Despite wanting to avoid any confusion, a mixed message still seems to linger around the band. Having now got both full band and acoustic releases to their name, I questioned whether fans were ever puzzled to see either Oxygen Thief incarnation. “A few people have been surprised that there’s the band,” says Barry. “A couple of people have said they prefer one or the other”, he continues, adding that there’s no signs of a huge audience divide just yet. As for the direction of the band, Barry says they plan to keep on working as they have done. “I think we’ll just do as we have done these past eighteen months. Do a bunch of stuff with the guys, do a bunch of stuff on my own and see what we can do really”. “There’s a good balance at the moment,” adds Ben, “It definitely gives us more opportunities”. But have the two sides of Oxygen Thief given the act as a whole more freedom? The answer to that one would be a resounding “yes” and Barry’s acoustic set at Download is a testament to that.
“A few people have been surprised that there’s the band,”
With the band’s schedule already tight it does, as Ben says, provide an increase in opportunities without putting any stress on the guys’ already tight schedule. Split between Bristol (Barry) and Portsmouth (Ben and Neil), it isn’t always easy for the band to get together either. Occasionally Ben and Neil will rehearse without their frontman out of convenience, although Barry is there whenever possible and the three worked in blocks when recording the album and working out any kinks. “Everything tends to come together pretty quickly” says Ben, before joking that “it’s nice not to have to see him [Barry] every day”.

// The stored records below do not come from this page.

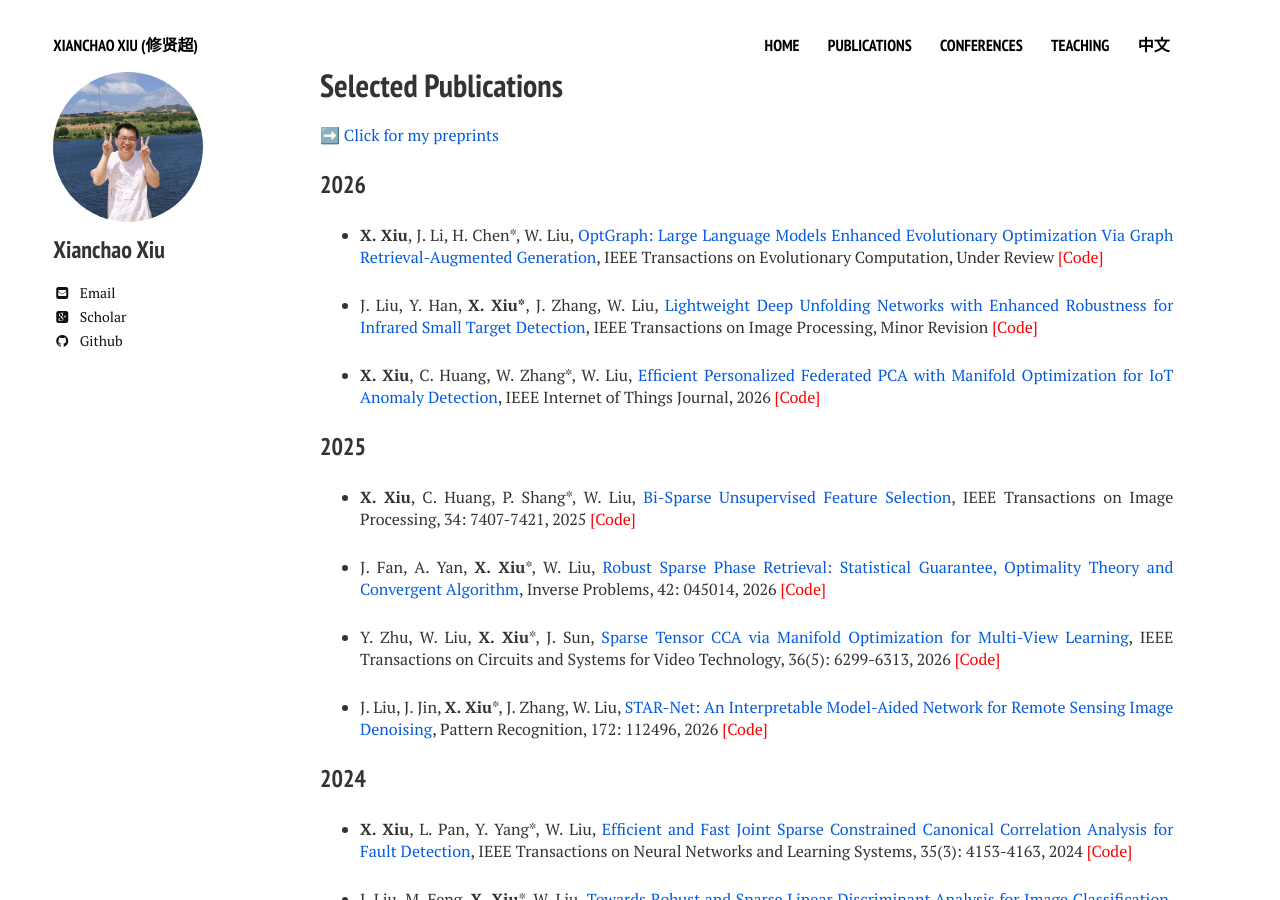
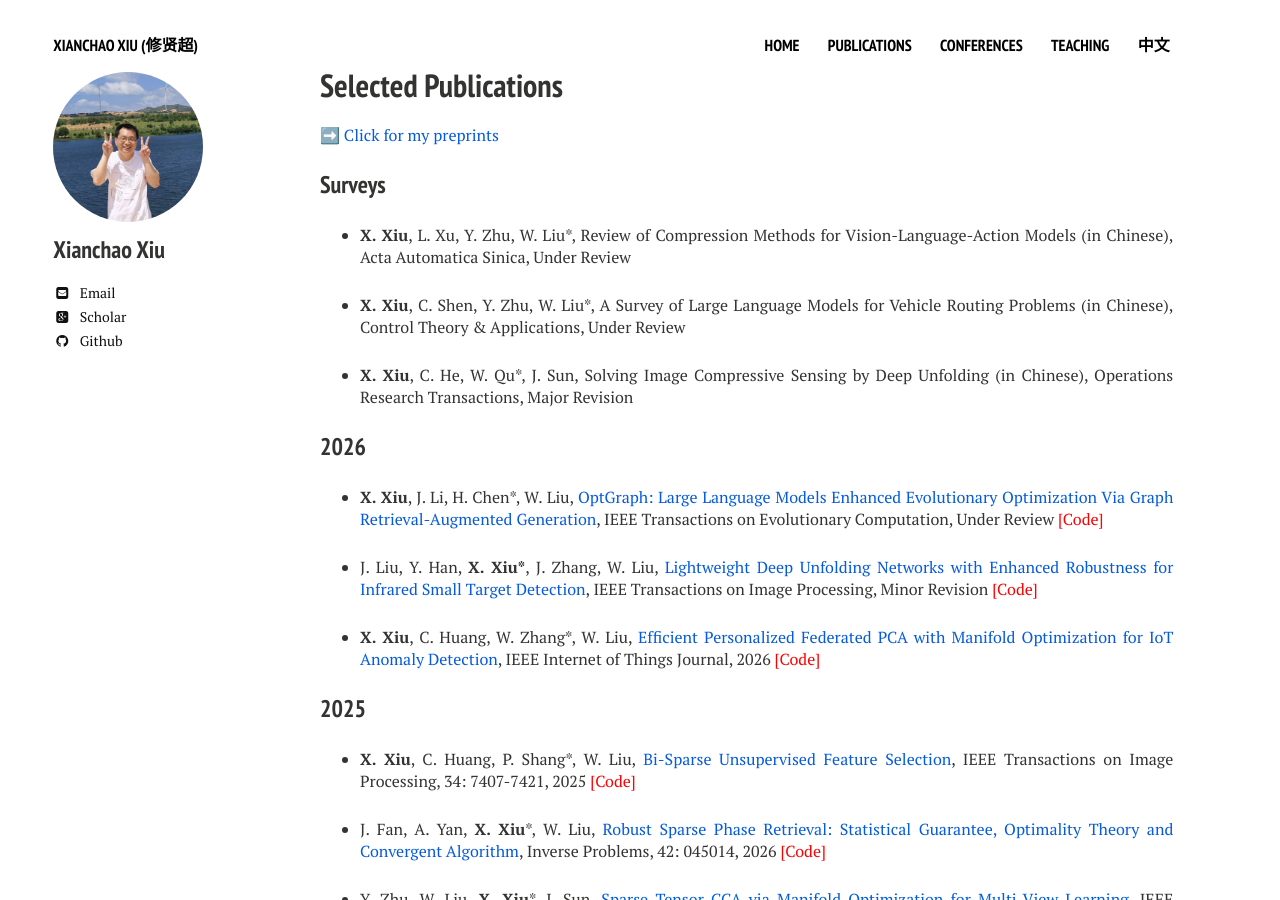
Before and after one commit to xianchaoxiu/xianchaoxiu.github.io, a Jekyll site: the page built from publications/index.md, in a window 1280 px wide and 900 px high. Built offline with Jekyll 4.4.1, drawn with Linux system fonts in a browser that asks for light colours; nearby versions of some CDN libraries.

Commit message:
Update index.md

```diff
--- a/publications/index.md
+++ b/publications/index.md
@@ -9,6 +9,14 @@ share: false
 
 ➡️ <a href="https://arxiv.org/search/?query=xiu%2C+xianchao&searchtype=all&abstracts=show&order=-announced_date_first&size=50" class="textlink" target="_blank">Click for my preprints </a>
 
+
+### Surveys
+
+* <b>X. Xiu</b>, L. Xu, Y. Zhu, W. Liu*, Review of Compression Methods for Vision-Language-Action Models (in Chinese), Acta Automatica Sinica, Under Review
+
+* <b>X. Xiu</b>, C. Shen, Y. Zhu, W. Liu*, A Survey of Large Language Models for Vehicle Routing Problems (in Chinese), Control Theory & Applications, Under Review
+
+* <b>X. Xiu</b>, C. He, W. Qu*, J. Sun, Solving Image Compressive Sensing by Deep Unfolding (in Chinese), Operations Research Transactions, Major Revision
 
 
 ### 2026
```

They laugh, but opportunities like this aren’t common. It’s almost as if tour life isn’t the real world for Oxygen Thief. We get around to talking about Barry’s sabbatical and he admits that none of the things he or the band have done would’ve been possible without it. “It’s meant that we can be a bit more flexible...especially getting to start as a band” he says. “Even just down to the fact that this current tour is at a really busy time and there’s no way that I’d have been allowed this amount of time off”. It’s time spent well too and has allowed Oxygen Thief to grow; and in more than just volume too.“When I play on my own it’s entirely up to me what I do,” says Barry. “The whole point of playing with other people is that you see what comes of it”. “It’s good fun,” he says. “We just make a big noise”.